**Stored dataset items**
[Start of section]
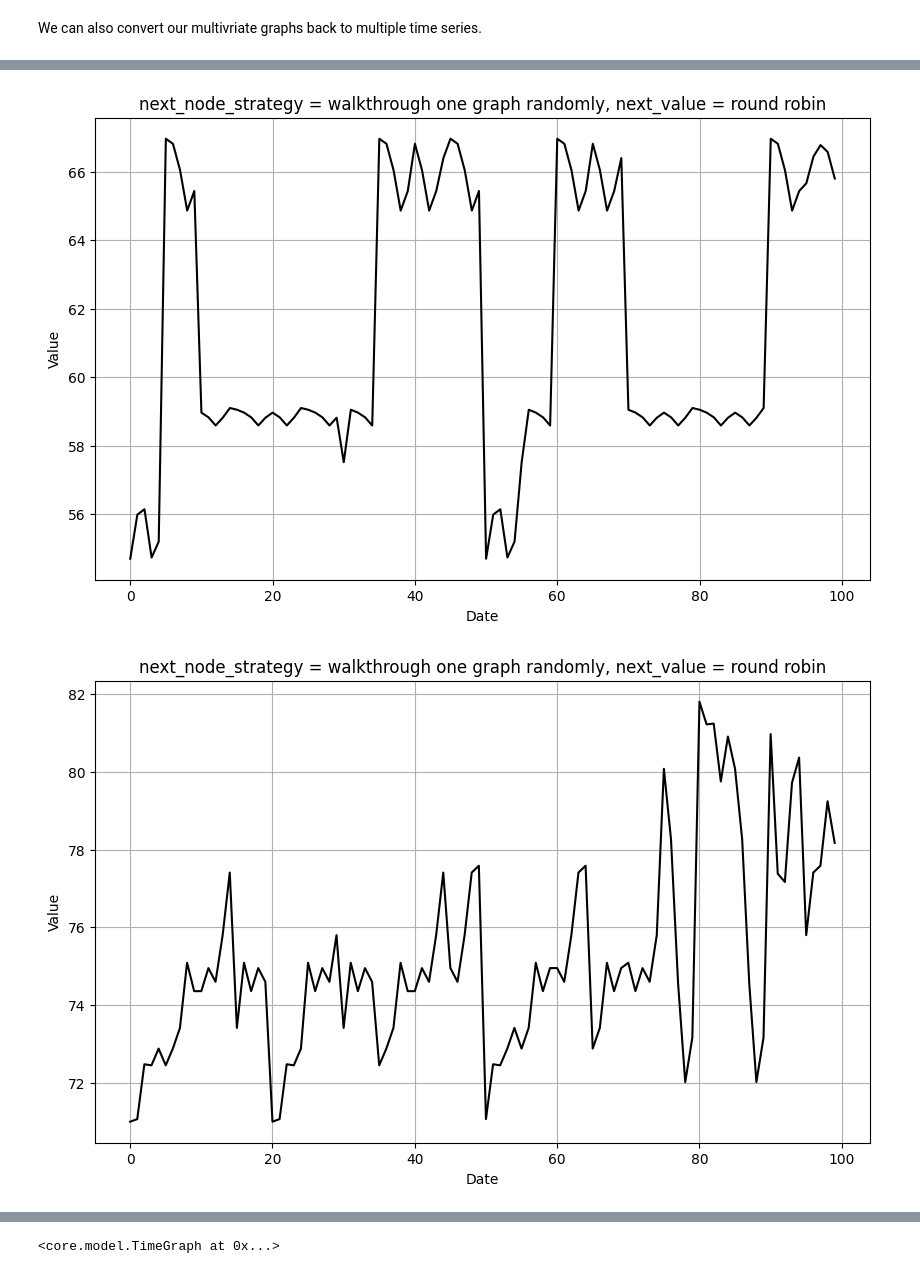
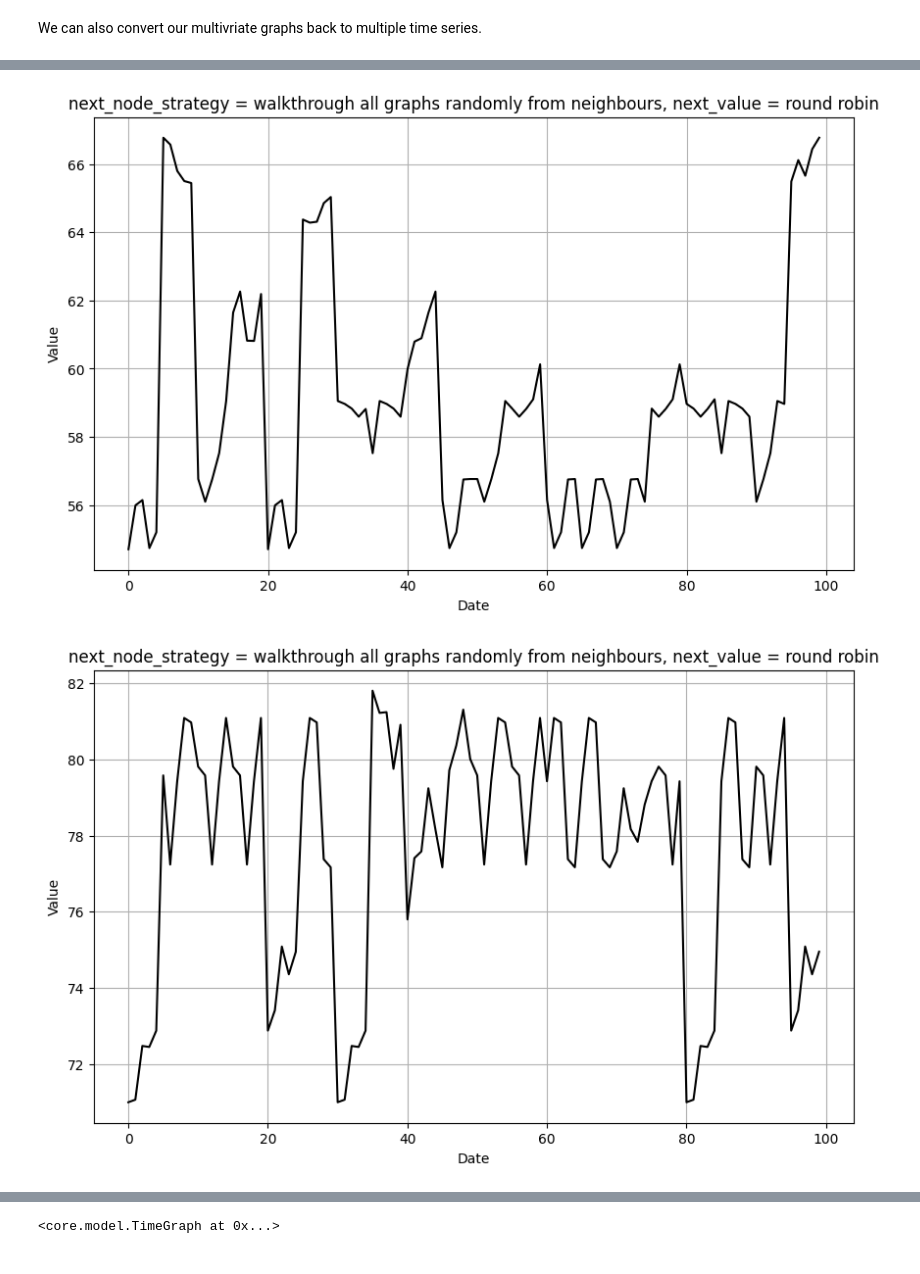
Before and after one commit to zangrcar/ts2g2, a Jupyter notebook: docs/tutorial.ipynb, the cells around one changed output, grey strips where cells are left out. Drawn from its saved outputs; the diff is of its cells as text; code cells hidden in the pictures.

```diff
--- a/docs/tutorial.ipynb
+++ b/docs/tutorial.ipynb
@@ -121,10 +148,10 @@ timegraph_3.to_sequence(ToSequenceVisitor()\
 <core.model.TimeGraph at 0x...>
 # %%
 timegraph_4.to_sequence(ToSequenceVisitorSlidingWindow()\
-    .next_node_strategy(StrategySelectNextNodeRandomlyFromFirstGraph())\
+    .next_node_strategy(StrategySelectNextNodeRandomlyFromNeighboursAcrossGraphs())\
     .next_value_strategy(StrategyNextValueInNodeRoundRobinForSlidingWindow())\
     .ts_length(100))\
     .draw_sequence()
 # %% [output]
-[figure, old version]
+[figure, new version]
-[figure, old version]
+[figure, new version]
```
Also changed, not shown: parts of 11 cells of this notebook, 30 other files.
[End of section]
**WHAT IS BEING ASKED**
Retype the whole of the data verbatim. Skip every picture.

**COMPLETED TASK**
Before and after one commit to zangrcar/ts2g2, a Jupyter notebook: docs/tutorial.ipynb, the cells around one changed output, grey strips where cells are left out. Drawn from its saved outputs; the diff is of its cells as text; code cells hidden in the pictures.

```diff
--- a/docs/tutorial.ipynb
+++ b/docs/tutorial.ipynb
@@ -121,10 +148,10 @@ timegraph_3.to_sequence(ToSequenceVisitor()\
 <core.model.TimeGraph at 0x...>
 # %%
 timegraph_4.to_sequence(ToSequenceVisitorSlidingWindow()\
-    .next_node_strategy(StrategySelectNextNodeRandomlyFromFirstGraph())\
+    .next_node_strategy(StrategySelectNextNodeRandomlyFromNeighboursAcrossGraphs())\
     .next_value_strategy(StrategyNextValueInNodeRoundRobinForSlidingWindow())\
     .ts_length(100))\
     .draw_sequence()
 # %% [output]
-[figure, old version]
+[figure, new version]
-[figure, old version]
+[figure, new version]
```
Also changed, not shown: parts of 11 cells of this notebook, 30 other files.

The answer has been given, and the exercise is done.